small depression of the retina called the fovea centralis. The fovea centralis is at the
posterior end of the eyeball, exactly opposite the centers of the cornea, pupil, and lens.
The fovea centralis is found in a small yellow area of the retina called the macula lutea.
The macula lutea is the area of the retina where vision is sharpest.
FOVEA = small depression
CENTRALIS = center
MACULA = spot
LUTEA = yellow
(c) Associated with the rods and cones are the beginnings of neurons of
the optic nerve. These neurons pass out of the eyeball at the posterior end (in a point

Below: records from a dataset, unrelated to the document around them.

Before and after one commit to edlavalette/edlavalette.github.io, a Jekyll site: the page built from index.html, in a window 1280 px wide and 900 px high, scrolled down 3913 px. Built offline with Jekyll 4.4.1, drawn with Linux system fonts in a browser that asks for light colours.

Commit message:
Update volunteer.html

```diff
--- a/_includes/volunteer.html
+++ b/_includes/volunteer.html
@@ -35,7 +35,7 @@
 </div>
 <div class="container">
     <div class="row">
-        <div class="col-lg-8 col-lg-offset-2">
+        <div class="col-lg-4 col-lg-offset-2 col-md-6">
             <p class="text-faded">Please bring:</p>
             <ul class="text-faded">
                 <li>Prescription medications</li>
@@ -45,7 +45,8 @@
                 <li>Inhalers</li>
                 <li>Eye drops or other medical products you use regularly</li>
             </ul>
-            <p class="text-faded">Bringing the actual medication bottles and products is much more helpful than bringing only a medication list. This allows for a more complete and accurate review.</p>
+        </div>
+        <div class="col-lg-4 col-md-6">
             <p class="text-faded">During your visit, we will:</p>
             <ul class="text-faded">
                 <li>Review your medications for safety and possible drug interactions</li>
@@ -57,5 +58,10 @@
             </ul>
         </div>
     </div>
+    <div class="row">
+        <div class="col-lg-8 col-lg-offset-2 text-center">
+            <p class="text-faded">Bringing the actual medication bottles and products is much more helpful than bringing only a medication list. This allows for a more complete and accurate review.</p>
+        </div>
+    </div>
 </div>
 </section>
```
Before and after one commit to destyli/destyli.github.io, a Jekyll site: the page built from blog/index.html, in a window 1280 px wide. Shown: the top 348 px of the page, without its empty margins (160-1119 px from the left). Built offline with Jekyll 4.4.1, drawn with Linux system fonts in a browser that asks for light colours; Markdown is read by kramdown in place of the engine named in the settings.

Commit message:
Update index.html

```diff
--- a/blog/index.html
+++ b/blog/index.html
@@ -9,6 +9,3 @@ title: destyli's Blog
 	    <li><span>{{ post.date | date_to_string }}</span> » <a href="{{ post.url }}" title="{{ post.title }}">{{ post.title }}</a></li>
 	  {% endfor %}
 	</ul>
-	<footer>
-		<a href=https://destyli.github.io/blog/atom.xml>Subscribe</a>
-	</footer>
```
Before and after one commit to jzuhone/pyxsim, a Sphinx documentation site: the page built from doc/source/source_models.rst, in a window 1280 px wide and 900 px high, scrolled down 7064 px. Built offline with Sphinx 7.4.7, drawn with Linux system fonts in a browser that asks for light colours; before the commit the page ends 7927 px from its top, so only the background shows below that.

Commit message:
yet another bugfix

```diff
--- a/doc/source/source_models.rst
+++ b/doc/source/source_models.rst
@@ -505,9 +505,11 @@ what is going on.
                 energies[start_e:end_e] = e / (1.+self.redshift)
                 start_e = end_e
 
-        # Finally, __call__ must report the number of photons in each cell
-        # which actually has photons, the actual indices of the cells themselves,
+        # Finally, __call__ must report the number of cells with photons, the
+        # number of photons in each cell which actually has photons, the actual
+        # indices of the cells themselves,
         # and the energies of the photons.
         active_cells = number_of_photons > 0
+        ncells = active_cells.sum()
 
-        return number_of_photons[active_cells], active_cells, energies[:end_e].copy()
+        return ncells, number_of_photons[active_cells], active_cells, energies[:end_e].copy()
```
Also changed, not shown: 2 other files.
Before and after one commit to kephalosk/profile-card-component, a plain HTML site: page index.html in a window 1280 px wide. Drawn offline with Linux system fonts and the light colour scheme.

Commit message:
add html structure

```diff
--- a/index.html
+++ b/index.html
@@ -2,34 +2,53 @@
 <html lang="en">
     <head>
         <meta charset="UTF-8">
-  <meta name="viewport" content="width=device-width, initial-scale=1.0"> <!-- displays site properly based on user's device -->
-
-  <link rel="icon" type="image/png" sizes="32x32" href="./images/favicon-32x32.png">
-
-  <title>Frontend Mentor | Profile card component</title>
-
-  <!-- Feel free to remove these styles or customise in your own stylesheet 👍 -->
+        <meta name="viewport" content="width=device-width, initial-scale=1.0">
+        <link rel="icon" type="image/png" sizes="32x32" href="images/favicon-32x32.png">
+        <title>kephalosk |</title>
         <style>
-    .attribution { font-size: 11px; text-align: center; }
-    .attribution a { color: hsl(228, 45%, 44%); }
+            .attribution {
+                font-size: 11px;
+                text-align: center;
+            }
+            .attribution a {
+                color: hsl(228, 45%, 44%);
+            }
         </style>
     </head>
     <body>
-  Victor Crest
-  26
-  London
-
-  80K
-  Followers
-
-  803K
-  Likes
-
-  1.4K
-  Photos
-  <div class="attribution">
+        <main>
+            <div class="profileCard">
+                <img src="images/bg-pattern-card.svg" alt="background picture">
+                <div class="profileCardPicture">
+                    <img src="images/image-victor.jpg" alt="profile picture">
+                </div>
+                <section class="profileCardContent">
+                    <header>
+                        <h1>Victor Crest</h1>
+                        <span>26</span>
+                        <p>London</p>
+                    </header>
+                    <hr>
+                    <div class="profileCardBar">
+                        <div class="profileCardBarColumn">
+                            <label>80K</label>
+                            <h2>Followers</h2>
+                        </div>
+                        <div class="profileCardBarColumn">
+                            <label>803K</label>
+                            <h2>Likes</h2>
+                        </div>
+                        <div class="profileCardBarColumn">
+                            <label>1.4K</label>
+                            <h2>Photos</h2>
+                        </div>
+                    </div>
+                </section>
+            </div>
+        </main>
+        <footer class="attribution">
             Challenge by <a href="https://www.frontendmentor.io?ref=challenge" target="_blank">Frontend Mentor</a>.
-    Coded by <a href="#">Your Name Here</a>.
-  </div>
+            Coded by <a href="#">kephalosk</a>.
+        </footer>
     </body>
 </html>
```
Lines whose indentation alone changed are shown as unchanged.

medial and superior to the fovea centralis). At the point of exit, there are no rods or
cones. Therefore, it is called the blind spot (optic disc).
(2) Ciliary body. The anterior end of the choroid layer thickens to form a
circular "picture frame" around the lens of the eyeball. This is also near the margin of
the base of the cornea. The framelike structure is called the ciliary body. It includes
mostly radial muscle fibers, which form the ciliary muscle.
(3) Ligaments. The lens is suspended in place by ligaments (fibers of the
ciliary zonule). These ligaments connect the margin (equator) of the lens with the ciliary
(4) Lens. The lens is located in the center of the anterior of the eyeball, just
behind the cornea.
(a) The lens is biconvex. This means that it has two outwardly curved
surfaces. The anterior surface is flatter (less curved) than the posterior surface.
(b) The lens is transparent and elastic. (As one grows older, the lens
becomes less and less elastic.) The ligaments maintain a tension upon the lens. This
tension keeps the lens flatter and allows the lens to focus on distant objects. When the
ciliary muscle contracts, the tension on the lens is decreased. The decreased tension
allows the lens to thicken. The greater thickness increases the anterior curvature and
allows close objects to be seen clearly.
(c) The process of focusing the lens for viewing close objects clearly is
called accommodation. The process of accommodation is accompanied by a reduction
in the pupil size as well as a convergence of the two central lines of sight (axes of